■ EXERCISE OBJECTIVE
Lines that include "numpy" make up the answer; copy all of them from the data below.

■ Before and after images
╔══

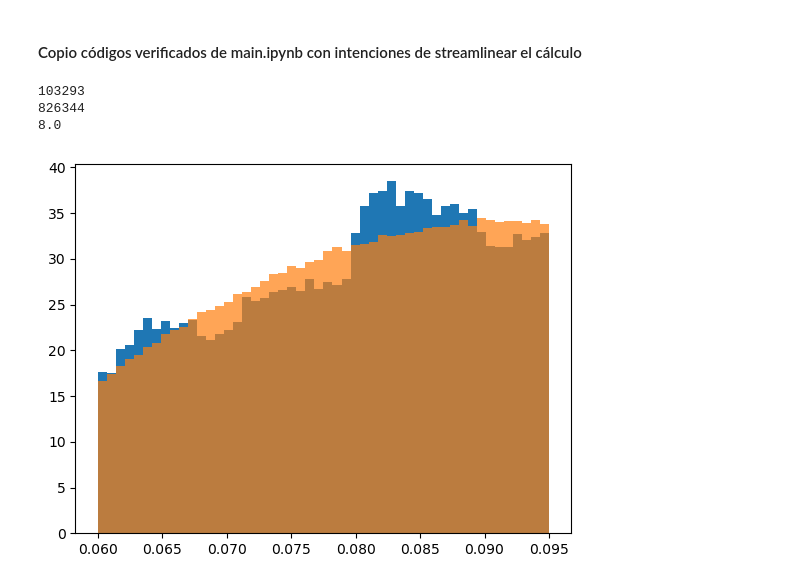
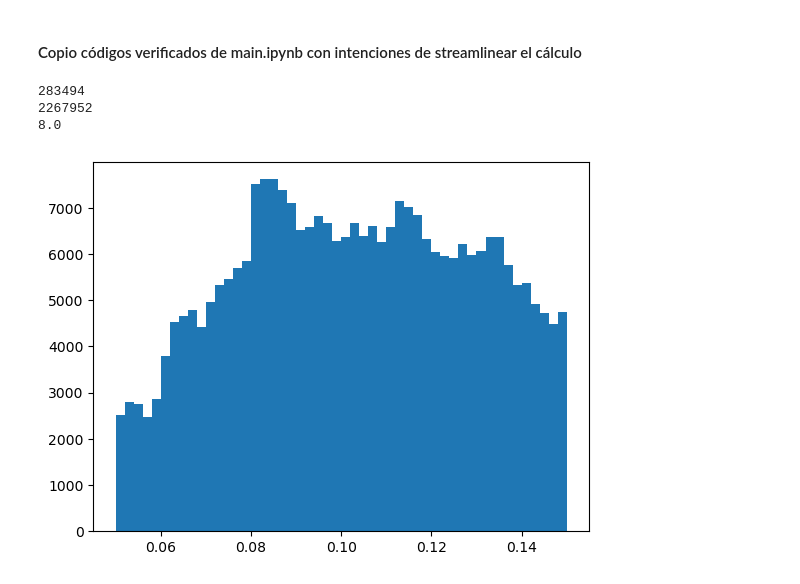
Before and after one commit to FedeDavilaKurban/filbao, a Jupyter notebook: xi_s_v2.ipynb, the cells around one changed output. Drawn from its saved outputs; the diff is of its cells as text; code cells hidden in the pictures.

```diff
--- a/xi_s_v2.ipynb
+++ b/xi_s_v2.ipynb
@@ -5,7 +5,6 @@ import numpy as np
 import pandas as pd
 import healpy as hp
 from scipy.interpolate import interp1d
-import matplotlib.pyplot as plt
 from numpy.polynomial.polynomial import Polynomial
 
 def build_cdf_from_parabola(data, vmin, vmax, deg, num_points=10000):
@@ -87,7 +86,7 @@ def generate_random_catalogue(ra,dec,redshift,nside,nrand):
     return random_data
 
 # Load galaxy data
-zmin, zmax = 0.06, 0.095
+zmin, zmax = 0.05, 0.15
 cat_sdss = pd.read_csv('../data/sdss_zmin_0.000_zmax_0.300_sigma_5.0.csv')
 cat_sdss  = cat_sdss[(cat_sdss["red"] >= zmin)*(cat_sdss["red"] <= zmax)]
 cat_sdss = cat_sdss[cat_sdss['mag_abs_r']<-20.5]
@@ -104,15 +103,17 @@ deg = 2
 random_data = generate_random_catalogue(ra,dec,redshift,nside,nrand)
 #random_data.to_csv(f'../data/random_sample_healpy_{nside}_{len(random_data)}.csv', index=False)
 # %% [output]
-103293
-826344
+283494
+2267952
 8.0
 # %%
-plt.hist(cat_sdss['red'],bins=50,density=True)
-plt.hist(random_data['red'],bins=50,density=True,alpha=.7)
+import matplotlib.pyplot as plt
+
+plt.hist(cat_sdss['red'],bins=50,density=False)
+#plt.hist(random_data['red'],bins=50,density=False,alpha=.7)
 plt.show()
 # %% [output]
-[figure, old version]
+[figure, new version]
 # %%
 ######################
 minsep = 10.      # Min theta
```
Also changed, not shown: parts of 4 cells of this notebook.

╚══

■ ANSWER BELOW
@@ -5,7 +5,6 @@ import numpy as np
 from numpy.polynomial.polynomial import Polynomial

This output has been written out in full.